Alex Fialho, a young curator who had seen Sach’s film shortly after moving to New York, was inspired to visit the sites himself. “Keith Haring’s address at 542 LaGuardia Place, Felix Gonzales-Torres’s address at London Terrace on W. 23rd Street,” Fialho recounts to NPR, “That personal ritual of remembrance really gave me a sense of the lived experience of these artists who I greatly admired.” Wanting to grant others the same opportunity, Fialho used his connections as the (then) programs director for the nonprofit arts organization, Visual AIDS, to partner with New York’s theaters and museums to curate “Last Address” tribute walks. Not only did the walks memorialize the homes of queer artists, but of key AIDS related sites in the city as well.
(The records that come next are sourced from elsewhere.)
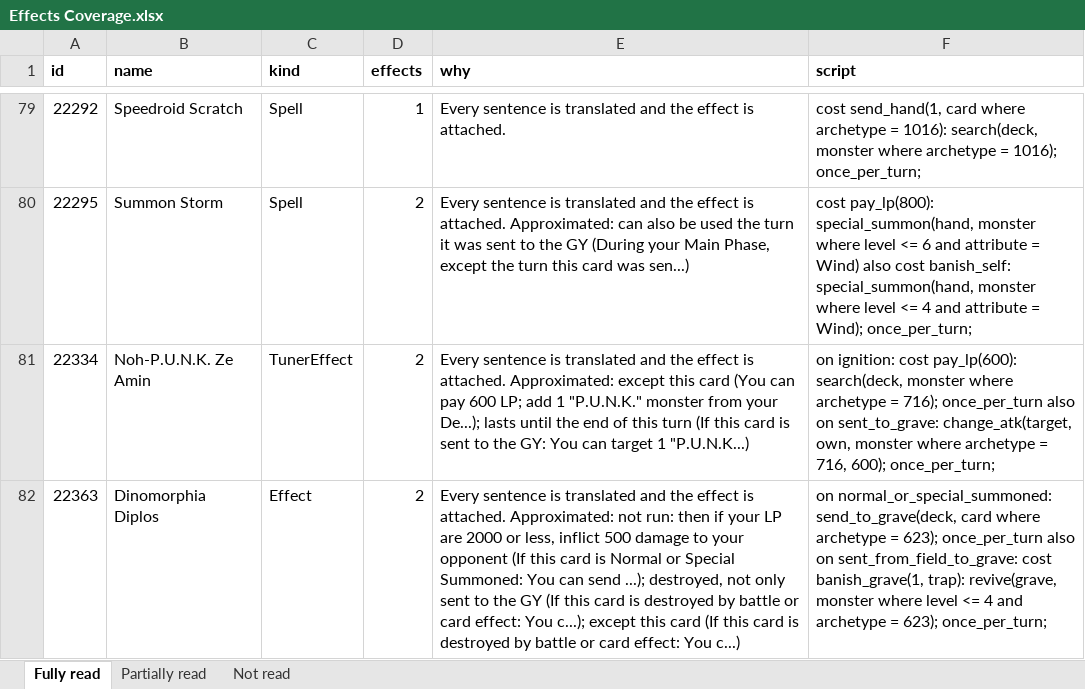
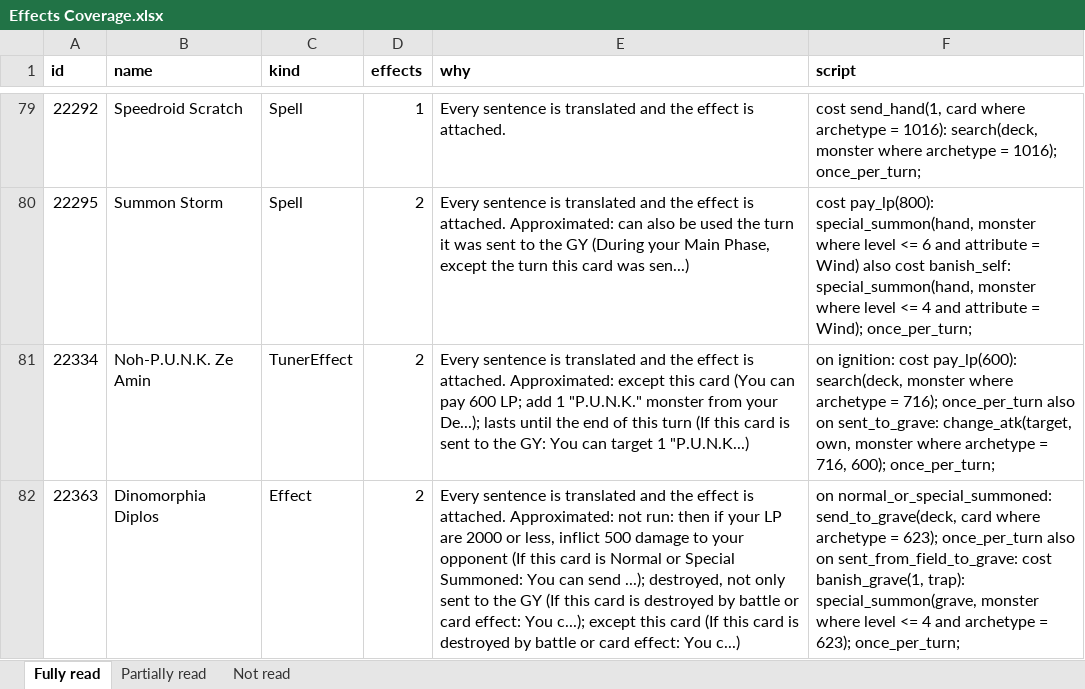
Before and after one commit to Arefu/Yu-Gi-Oh-Ex, an Excel workbook: docs/Card Lists/Effects Coverage.xlsx, sheet Fully read, drawn as a sheet; only a part is shown, gaps mark what is left out; values as stored, in another font and other column widths than the file's, no borders; table styles not drawn; the diff covers the shown part only; the diff names each change by its address in the sheet, - before the commit and + after, or states it on an @@ line.

Commit message:
feat(effects): chosen effect kept in the record; donor-free search, summon, send and summon triggers
Issue #38: picking effect 2 of a multi-effect Spell resolved effect 1. The
select row kept the choice only in a (card, instance) map, while the game's
own chooser (Slot3_EffectChoice_SelectThenCost 0x1401FCB00) writes it into
the effect record. ChoiceSlot3 now writes the choice into the record's word20
tag (as the effect menu does), ChosenIndex reads it first, Hook_GetEntry reads
it before the source lookup hides it, and a resolved effect forgets the card's
choices under every instance. New log lines compare the activation and
resolution instances. docs section 97.

WolfX EffectNotes: Compile notes, in orange, a monster trigger on a
Spell/Trap, several Activate effects on a Spell/Trap (a choice), and a
Field / Continuous / Equip card copied as one of several effects.

Donor-free effects (docs sections 98-100), traced in IDA for an unknown id:
- search(deck [or grave or banished][, N], X), add_to_hand, special_summon
  from any zone(s), send / banish from a zone: raw rows on the plugin's own
  pick-and-act step (the game's search machine path); the Deck half obeys
  Can_PlayerAddFromDeckToHand (0x14005CCD0: Rai-Oh, Deck Lockdown, ...).
  Retires Reinforcement of the Army, The Warrior Returning Alive, Magnet
  Circle LV2, Unexpected Dai and Foolish Burial as donors.
- "When this card is Normal / Special Summoned": own triggers, offered from
  the summon evaluator with its own ref / slot / param layout
  (Eval_EventTriggersCardEffect_ByCardId 0x1400E3951), Normal (7) and
  Special (9) told apart. Retires the Sacred Crane / Green Gadget rows.
- special_summon(self): own hand effect + Slot0_SpecialSummonSelfFromHand
  (0x140161E20) run raw. Retires Watch Cat.
Translator reads "add (up to) N X from your Deck / GY / banishment [or ...]";
BAB search block gets zone boxes and "up to N". Effects 1.3.12.

Donor-free compiled effect steps in the Cards mod: 1030 of 1703 (was 399).
Coverage: 187 fully read (was 183), effects read 1571 (was 1517).
Tests: EffectRouting (24, incl. the #38 copied-record case and own summon
triggers), Test-Compiler, Test-Blocks and 142 block round trips; all pass.

Not tested in a duel.

Refs #38

```diff
--- a/docs/Card Lists/Effects Coverage.xlsx (sheet Fully read)
+++ b/docs/Card Lists/Effects Coverage.xlsx (sheet Fully read)
-F82 (script): …banish_grave(1, trap): revive(grave, monster where…
+F82 (script): …banish_grave(1, trap): special_summon(grave, monster where…
```
Also changed, not shown: 4 added rows and 2 edited cells elsewhere in this sheet, sheet Partially read, sheet Not read, 17 other files.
Fialho’s tribute walks have been hosted annually since 2014, (minus a two year pandemic pause between 2020 and 2021), and have spanned from the East Village to Times Square. This year as the walk returned on Saturday, May 28, there was an intentional pivot mapped onto the plan.
Originally suggested by Black lesbian poet, artist, and activist Pamela Sneed, the “Last Address” walk of 2022 would be held in Harlem. Sneed, whose book, “Funeral Diva,” took home the 2021 Lambda Literary Award for lesbian poetry, recalls all too well the era that called for her presence at more homegoing services than most. Her book gives an account of how often she was requested to speak or perform at funeral services throughout the height of the AIDS crisis, earning her the nickname.
Sneed also recalls the erasure of Black and queer artists from the history of AIDS activism, despite both being at the forefront of the movement, as well as serving as caretakers for the gay men around them living with HIV. Artists like photographer Lola Flash who after moving to New York in the eighties, immediately got involved by attending Act Up demonstrations and taking pictures to spread awareness. She was also notably featured in the 1989, “Kissing Doesn’t Kill” poster which appeared on billboards, buses, and subway stations.
Fialho, Sneed, and Blake Paskal, who’s both affiliated with Visual AIDS and the Studio Museum in Harlem worked to collaboratively produce this year’s walk. They were additionally assisted by Black LGBTQ+ elders including activist Antionettea “Dreadie” Etienne, and ballroom legends Luis Ortiz, and Lee Soulja Simmons to identify notable people and historical landmarks. After kicking off with a screening of “Last Address,” at Maysles Documentary Center, the doorstep tributes commenced, beginning with an introduction at each stop, led by someone who was close to, or highly engaged with the person or place being highlighted. The tour featured stops at the Elks Lodge, of “Paris is Burning” fame, the Lenox Lounge, and the last address of Black gay writer B. Michael Hunter. A full assemblage of archival materials and other resources can be found on the Studio Museum of Harlem website’s Last Address Tribute Walk: Harlem resource page.